Given that the Folding OX is an upright cruiser, I expected handling to have the wide-turn radius that cruisers can be a bit notorious for having. Happily, I don’t think that was entirely the case here. It was more responsive than most of its peers in terms of navigating tighter turns, and the wider tire makes leaning into them a good overall handling experience. The handlebars and grips weren’t standouts in either a good or bad sense – several fairly standard harder rubber grips, simple LCD motor controller, and blaring horn that you see on many a budget e-bike.
The 20” X 4” fat tires roll decently and are capable of hitting some light dirt and sand areas with a little more sure of footing than a standard cruiser tire. The highlight for me is more in their handling on the road than the allure of taking them offroading.
Two areas for improvement on future Nakto Folding OX models would be in the weight distribution and the folding mechanism. The bike is heavier in the rear than the front half – a motor, battery, and upright rider make the backend account for more of the load and I sprang up more than I thought I would when pulling up on the curbs I went off. More of a quirk than an outright con, but something worth noting.
Folding bikes have a soft spot in the hearts of many. Whether it’s the ability to store them in an apartment more easily, or having the option to quickly toss it in the back of a truck, SUV or a car, there is definitely a reason they are in demand. One thing that the Nakto Folding OX doesn’t do that several competitors do is have a fold down handlebar. This means that my sedan couldn’t carry it around in the trunk (which I always hope to get away with when reviewing a folder) and I needed to get a bike rack or swap out for my wife’s SUV to haul it around. The highrise handlebars are unique to folders, but that’s the tradeoff you have to accept apparently is that you’ll have a taller profile than others when folded, and no way to avoid the handlebar width when hoping to close a trunk.
Nakto Folding OX Review: Summary / Where to Buy
So here at the end of the review of the Nakto Folding OX I’ll answer the question likely on your mind: do I think this is the thousand(ish) dollar e-bike you should buy? Reviewer cop-out: it depends.
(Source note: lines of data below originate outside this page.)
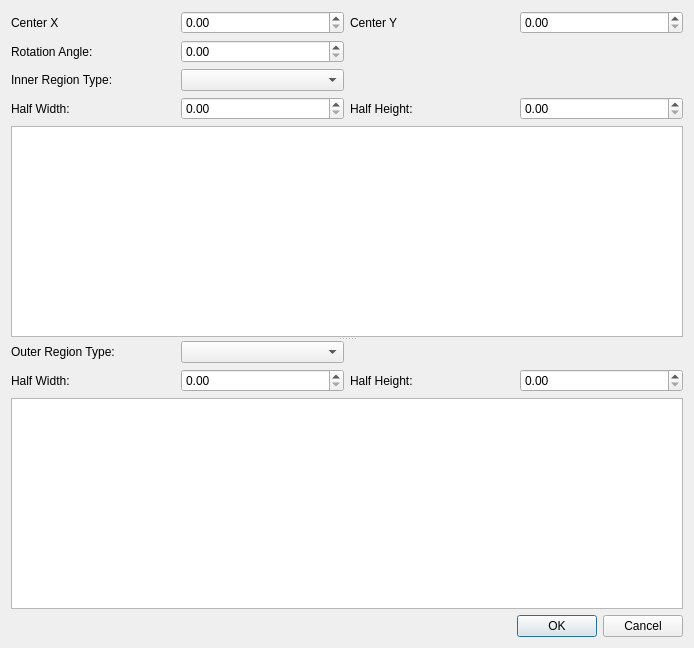
First picture: the form in source/qxrdroieditordialog.ui, repository guyjennings/qxrd, before the edit.
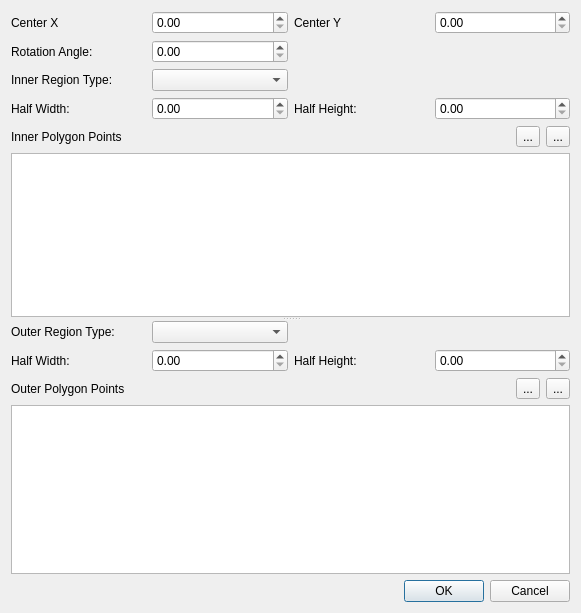
Second picture: the form after the edit. Icons and pictures are not drawn.

Commit message: Implement ROI editor dialog

The edit to the form file:
```diff
--- a/source/qxrdroieditordialog.ui
+++ b/source/qxrdroieditordialog.ui
@@ -6,125 +6,229 @@
    <rect>
     <x>0</x>
     <y>0</y>
-    <width>694</width>
-    <height>648</height>
+    <width>581</width>
+    <height>613</height>
    </rect>
   </property>
   <property name="windowTitle">
    <string>Dialog</string>
   </property>
   <layout class="QGridLayout" name="gridLayout_3">
-   <item row="1" column="0">
-    <widget class="QLabel" name="label_10">
-     <property name="text">
-      <string>Rotation Angle:</string>
-     </property>
-    </widget>
-   </item>
-   <item row="0" column="1">
-    <widget class="QDoubleSpinBox" name="m_CenterX"/>
-   </item>
-   <item row="0" column="0">
-    <widget class="QLabel" name="label">
-     <property name="text">
-      <string>Center X</string>
-     </property>
-    </widget>
-   </item>
-   <item row="1" column="1">
-    <widget class="QDoubleSpinBox" name="m_Rotation"/>
-   </item>
    <item row="2" column="0" colspan="4">
     <widget class="QSplitter" name="splitter">
      <property name="orientation">
       <enum>Qt::Vertical</enum>
      </property>
-     <widget class="QWidget" name="">
+     <widget class="QWidget" name="layoutWidget">
       <layout class="QGridLayout" name="gridLayout_2">
-       <item row="0" column="0">
+       <item row="2" column="1">
+        <widget class="QComboBox" name="m_InnerType"/>
+       </item>
+       <item row="3" column="2">
+        <widget class="QLabel" name="m_InnerHeightLabel">
+         <property name="text">
+          <string>Half Height:</string>
+         </property>
+        </widget>
+       </item>
+       <item row="2" column="0">
         <widget class="QLabel" name="label_4">
          <property name="text">
           <string>Inner Region Type:</string>
          </property>
         </widget>
        </item>
-       <item row="0" column="1">
-        <widget class="QComboBox" name="m_InnerType"/>
-       </item>
-       <item row="1" column="0">
-        <widget class="QLabel" name="label_6">
-         <property name="text">
-          <string>Half Width:</string>
-         </property>
-        </widget>
-       </item>
-       <item row="1" column="1">
-        <widget class="QDoubleSpinBox" name="m_InnerWidth"/>
-       </item>
-       <item row="1" column="2">
-        <widget class="QLabel" name="label_8">
-         <property name="text">
-          <string>Half Height:</string>
-         </property>
-        </widget>
-       </item>
-       <item row="1" column="3">
+       <item row="3" column="3">
         <widget class="QDoubleSpinBox" name="m_InnerHeight"/>
        </item>
-       <item row="2" column="0" colspan="4">
+       <item row="3" column="1">
+        <widget class="QDoubleSpinBox" name="m_InnerWidth"/>
+       </item>
+       <item row="4" column="0" colspan="4">
+        <layout class="QHBoxLayout" name="horizontalLayout">
+         <item>
+          <widget class="QLabel" name="m_InnerPolygonLabel">
+           <property name="text">
+            <string>Inner Polygon Points</string>
+           </property>
+          </widget>
+         </item>
+         <item>
+          <spacer name="horizontalSpacer">
+           <property name="orientation">
+            <enum>Qt::Horizontal</enum>
+           </property>
+           <property name="sizeHint" stdset="0">
+            <size>
+             <width>208</width>
+             <height>20</height>
+            </size>
+           </property>
+          </spacer>
+         </item>
+         <item>
+          <widget class="QToolButton" name="m_InnerAddPoint">
+           <property name="toolTip">
+            <string>Add polygon vertex</string>
+           </property>
+           <property name="text">
+            <string>...</string>
+           </property>
+           <property name="icon">
+            <iconset resource="qxrdresources.qrc">
+             <normaloff>:/images/list-add.png</normaloff>:/images/list-add.png</iconset>
+           </property>
+          </widget>
+         </item>
+         <item>
+          <widget class="QToolButton" name="m_InnerDelPoint">
+           <property name="toolTip">
+            <string>Delete polygon vertex</string>
+           </property>
+           <property name="text">
+            <string>...</string>
+           </property>
+           <property name="icon">
+            <iconset resource="qxrdresources.qrc">
+             <normaloff>:/images/list-remove.png</normaloff>:/images/list-remove.png</iconset>
+           </property>
+          </widget>
+         </item>
+        </layout>
+       </item>
+       <item row="1" column="1">
+        <widget class="QDoubleSpinBox" name="m_Rotation"/>
+       </item>
+       <item row="5" column="0" colspan="4">
         <widget class="QTableView" name="m_InnerPolygon"/>
        </item>
+       <item row="3" column="0">
+        <widget class="QLabel" name="m_InnerWidthLabel">
+         <property name="text">
+          <string>Half Width:</string>
+         </property>
+        </widget>
+       </item>
+       <item row="1" column="0">
+        <widget class="QLabel" name="label_10">
+         <property name="text">
+          <string>Rotation Angle:</string>
+         </property>
+        </widget>
+       </item>
+       <item row="0" column="0">
+        <widget class="QLabel" name="label">
+         <property name="text">
+          <string>Center X</string>
+         </property>
+        </widget>
+       </item>
+       <item row="0" column="1">
+        <widget class="QDoubleSpinBox" name="m_CenterX"/>
+       </item>
+       <item row="0" column="2">
+        <widget class="QLabel" name="label_2">
+         <property name="text">
+          <string>Center Y</string>
+         </property>
+        </widget>
+       </item>
+       <item row="0" column="3">
+        <widget class="QDoubleSpinBox" name="m_CenterY"/>
+       </item>
       </layout>
      </widget>
-     <widget class="QWidget" name="">
+     <widget class="QWidget" name="layoutWidget">
       <layout class="QGridLayout" name="gridLayout">
-       <item row="0" column="0">
-        <widget class="QLabel" name="label_5">
-         <property name="text">
-          <string>Outer Region Type:</string>
-         </property>
-        </widget>
-       </item>
-       <item row="0" column="1">
-        <widget class="QComboBox" name="m_OuterType"/>
-       </item>
-       <item row="1" column="0">
-        <widget class="QLabel" name="label_7">
-         <property name="text">
-          <string>Half Width:</string>
-         </property>
-        </widget>
-       </item>
        <item row="1" column="1">
         <widget class="QDoubleSpinBox" name="m_OuterWidth"/>
        </item>
-       <item row="1" column="2">
-        <widget class="QLabel" name="label_9">
-         <property name="text">
-          <string>Half Height:</string>
-         </property>
-        </widget>
-       </item>
        <item row="1" column="3">
         <widget class="QDoubleSpinBox" name="m_OuterHeight"/>
        </item>
-       <item row="2" column="0" colspan="4">
+       <item row="0" column="0">
+        <widget class="QLabel" name="label_5">
+         <property name="text">
+          <string>Outer Region Type:</string>
+         </property>
+        </widget>
+       </item>
+       <item row="1" column="0">
+        <widget class="QLabel" name="m_OuterWidthLabel">
+         <property name="text">
+          <string>Half Width:</string>
+         </property>
+        </widget>
+       </item>
+       <item row="3" column="0" colspan="4">
         <widget class="QTableView" name="m_OuterPolygon"/>
        </item>
+       <item row="0" column="1">
+        <widget class="QComboBox" name="m_OuterType"/>
+       </item>
+       <item row="1" column="2">
+        <widget class="QLabel" name="m_OuterHeightLabel">
+         <property name="text">
+          <string>Half Height:</string>
+         </property>
+        </widget>
+       </item>
+       <item row="2" column="0" colspan="4">
+        <layout class="QHBoxLayout" name="horizontalLayout_2">
+         <item>
+          <widget class="QLabel" name="m_OuterPolygonLabel">
+           <property name="text">
+            <string>Outer Polygon Points</string>
+           </property>
+          </widget>
+         </item>
+         <item>
+          <spacer name="horizontalSpacer_2">
+           <property name="orientation">
+            <enum>Qt::Horizontal</enum>
+           </property>
+           <property name="sizeHint" stdset="0">
+            <size>
+             <width>208</width>
+             <height>20</height>
+            </size>
+           </property>
+          </spacer>
+         </item>
+         <item>
+          <widget class="QToolButton" name="m_OuterAddPoint">
+           <property name="toolTip">
+            <string>Add polygon vertex</string>
+           </property>
+           <property name="text">
+            <string>...</string>
+           </property>
+           <property name="icon">
+            <iconset resource="qxrdresources.qrc">
+             <normaloff>:/images/list-add.png</normaloff>:/images/list-add.png</iconset>
+           </property>
+          </widget>
+         </item>
+         <item>
+          <widget class="QToolButton" name="m_OuterDelPoint">
+           <property name="toolTip">
+            <string>Delete polygon vertex</string>
+           </property>
+           <property name="text">
+            <string>...</string>
+           </property>
+           <property name="icon">
+            <iconset resource="qxrdresources.qrc">
+             <normaloff>:/images/list-remove.png</normaloff>:/images/list-remove.png</iconset>
+           </property>
+          </widget>
+         </item>
+        </layout>
+       </item>
       </layout>
      </widget>
     </widget>
    </item>
-   <item row="0" column="3">
-    <widget class="QDoubleSpinBox" name="m_CenterY"/>
-   </item>
-   <item row="0" column="2">
-    <widget class="QLabel" name="label_2">
-     <property name="text">
-      <string>Center Y</string>
-     </property>
-    </widget>
-   </item>
    <item row="3" column="0" colspan="4">
     <widget class="QDialogButtonBox" name="buttonBox">
      <property name="orientation">
```
Left out of the diff: 4 changed lines with no effect on the pictures. The commit also changes 7 other files.
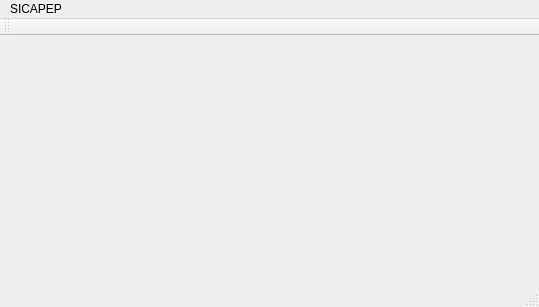
lluchiari/SICAPEP, file form/sicapep.ui: the form before one commit.
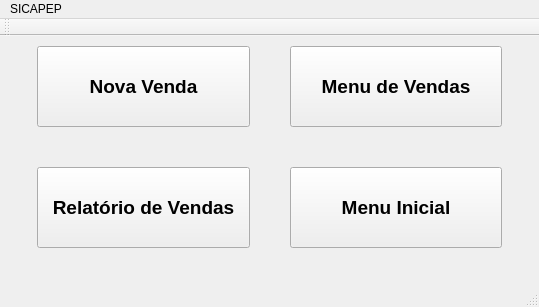
The form after the commit. The open tabs and pages were chosen to show the change.

Commit message: GUI fixed and working. Next step....model! Maybe.

```diff
--- a/form/sicapep.ui
+++ b/form/sicapep.ui
@@ -34,7 +34,7 @@
      <number>30</number>
     </property>
     <property name="topMargin">
-     <number>30</number>
+     <number>3</number>
     </property>
     <property name="rightMargin">
      <number>30</number>
@@ -178,7 +178,13 @@
         </item>
        </layout>
       </widget>
-      <widget class="QWidget" name="produtosPage">
+      <widget class="QWidget" name="vendaPage">
+       <property name="sizePolicy">
+        <sizepolicy hsizetype="Expanding" vsizetype="Expanding">
+         <horstretch>0</horstretch>
+         <verstretch>0</verstretch>
+        </sizepolicy>
+       </property>
        <layout class="QGridLayout" name="gridLayoutProdutosPage">
         <property name="leftMargin">
          <number>7</number>
@@ -195,6 +201,73 @@
         <property name="spacing">
          <number>40</number>
         </property>
+        <item row="1" column="1">
+         <widget class="QPushButton" name="pushButtonVendaMenuInicial">
+          <property name="sizePolicy">
+           <sizepolicy hsizetype="Expanding" vsizetype="Expanding">
+            <horstretch>0</horstretch>
+            <verstretch>0</verstretch>
+           </sizepolicy>
+          </property>
+          <property name="font">
+           <font>
+            <pointsize>14</pointsize>
+            <weight>75</weight>
+            <bold>true</bold>
+           </font>
+          </property>
+          <property name="text">
+           <string>Menu Inicial</string>
+          </property>
+         </widget>
+        </item>
+        <item row="1" column="0">
+         <widget class="QPushButton" name="pushButtonRelatorioVendas">
+          <property name="sizePolicy">
+           <sizepolicy hsizetype="Expanding" vsizetype="Expanding">
+            <horstretch>0</horstretch>
+            <verstretch>0</verstretch>
+           </sizepolicy>
+          </property>
+          <property name="font">
+           <font>
+            <pointsize>14</pointsize>
+            <weight>75</weight>
+            <bold>true</bold>
+           </font>
+          </property>
+          <property name="text">
+           <string>Relatório de Vendas</string>
+          </property>
+         </widget>
+        </item>
+        <item row="0" column="1">
+         <widget class="QPushButton" name="pushButtonHistoricoVendas">
+          <property name="sizePolicy">
+           <sizepolicy hsizetype="Expanding" vsizetype="Expanding">
+            <horstretch>0</horstretch>
+            <verstretch>0</verstretch>
+           </sizepolicy>
+          </property>
+          <property name="font">
+           <font>
+            <family>Arial</family>
+            <pointsize>14</pointsize>
+            <weight>75</weight>
+            <bold>true</bold>
+           </font>
+          </property>
+          <property name="toolTip">
+           <string extracomment="Abre menu de Historico de Vendas">&lt;html&gt;&lt;head/&gt;&lt;body&gt;&lt;p&gt;Mostra o meno de Produtos&lt;/p&gt;&lt;/body&gt;&lt;/html&gt;</string>
+          </property>
+          <property name="text">
+           <string>Menu de Vendas</string>
+          </property>
+          <property name="autoDefault">
+           <bool>false</bool>
+          </property>
+         </widget>
+        </item>
         <item row="0" column="0">
          <widget class="QPushButton" name="pushButtonNovaVenda">
           <property name="sizePolicy">
@@ -224,6 +297,31 @@
           </property>
          </widget>
         </item>
+       </layout>
+      </widget>
+      <widget class="QWidget" name="produtosPage">
+       <property name="sizePolicy">
+        <sizepolicy hsizetype="Expanding" vsizetype="Expanding">
+         <horstretch>0</horstretch>
+         <verstretch>0</verstretch>
+        </sizepolicy>
+       </property>
+       <layout class="QGridLayout" name="gridLayout">
+        <property name="leftMargin">
+         <number>7</number>
+        </property>
+        <property name="topMargin">
+         <number>7</number>
+        </property>
+        <property name="rightMargin">
+         <number>7</number>
+        </property>
+        <property name="bottomMargin">
+         <number>7</number>
+        </property>
+        <property name="spacing">
+         <number>40</number>
+        </property>
         <item row="0" column="1">
          <widget class="QPushButton" name="pushButtonHistoricoDeVendas">
           <property name="sizePolicy">
```
Left out of the diff: 61 changed lines with no effect on the pictures. The commit also changes 2 other files.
I grew fond of the way the Folding OX pulled so many different bike styles into one e-bike, and having ridden cruisers, fat tires, and folders extensively I do appreciate the taste it gives you into each of their respective worlds. I’m also a fan of sheer comfort you get from an upright cruiser with highrise handlebars – it nails the bombing around town feel I like for more leisurely rides – but the motor can definitely let you go fast if you’re looking for that too.
But as is always the case, the low price point means a few compromises are to be expected. It isn’t the most convenient folder on the market, though it still could be enough to make a difference for some out there. Also, I do think this bike needs to have stopping power more on par with the speeds it’s capable of.
I’d say the Nakto Folding OX is worth a hard look for the budget-conscious crowd who isn’t expecting the world from an e-bike but would like a fun little e-bike for shorter trips.
You can buy the Nakto Folding OX online and have it shipped to your front door.
‘Happy Riding, make sure to let us know if you have any questions down in our comments section or if you think we left anything out in this review of the Nakto Folding OX.
Don Genereux says
Thank you for your review of this e-bike. I came to really trust you.
Griffin Hales says
Thanks for reading, Don!
I don’t like folding handlebars; IMO, they are the weak point in frame integrity. This bike would be perfect with a larger motor.
Jeremy Dunningham says
Hi,thanks for the review. I noticed the picture shows a rear rack,but you don’t mention it in the stats. I’d be curious to know what sort of weight it would cope with.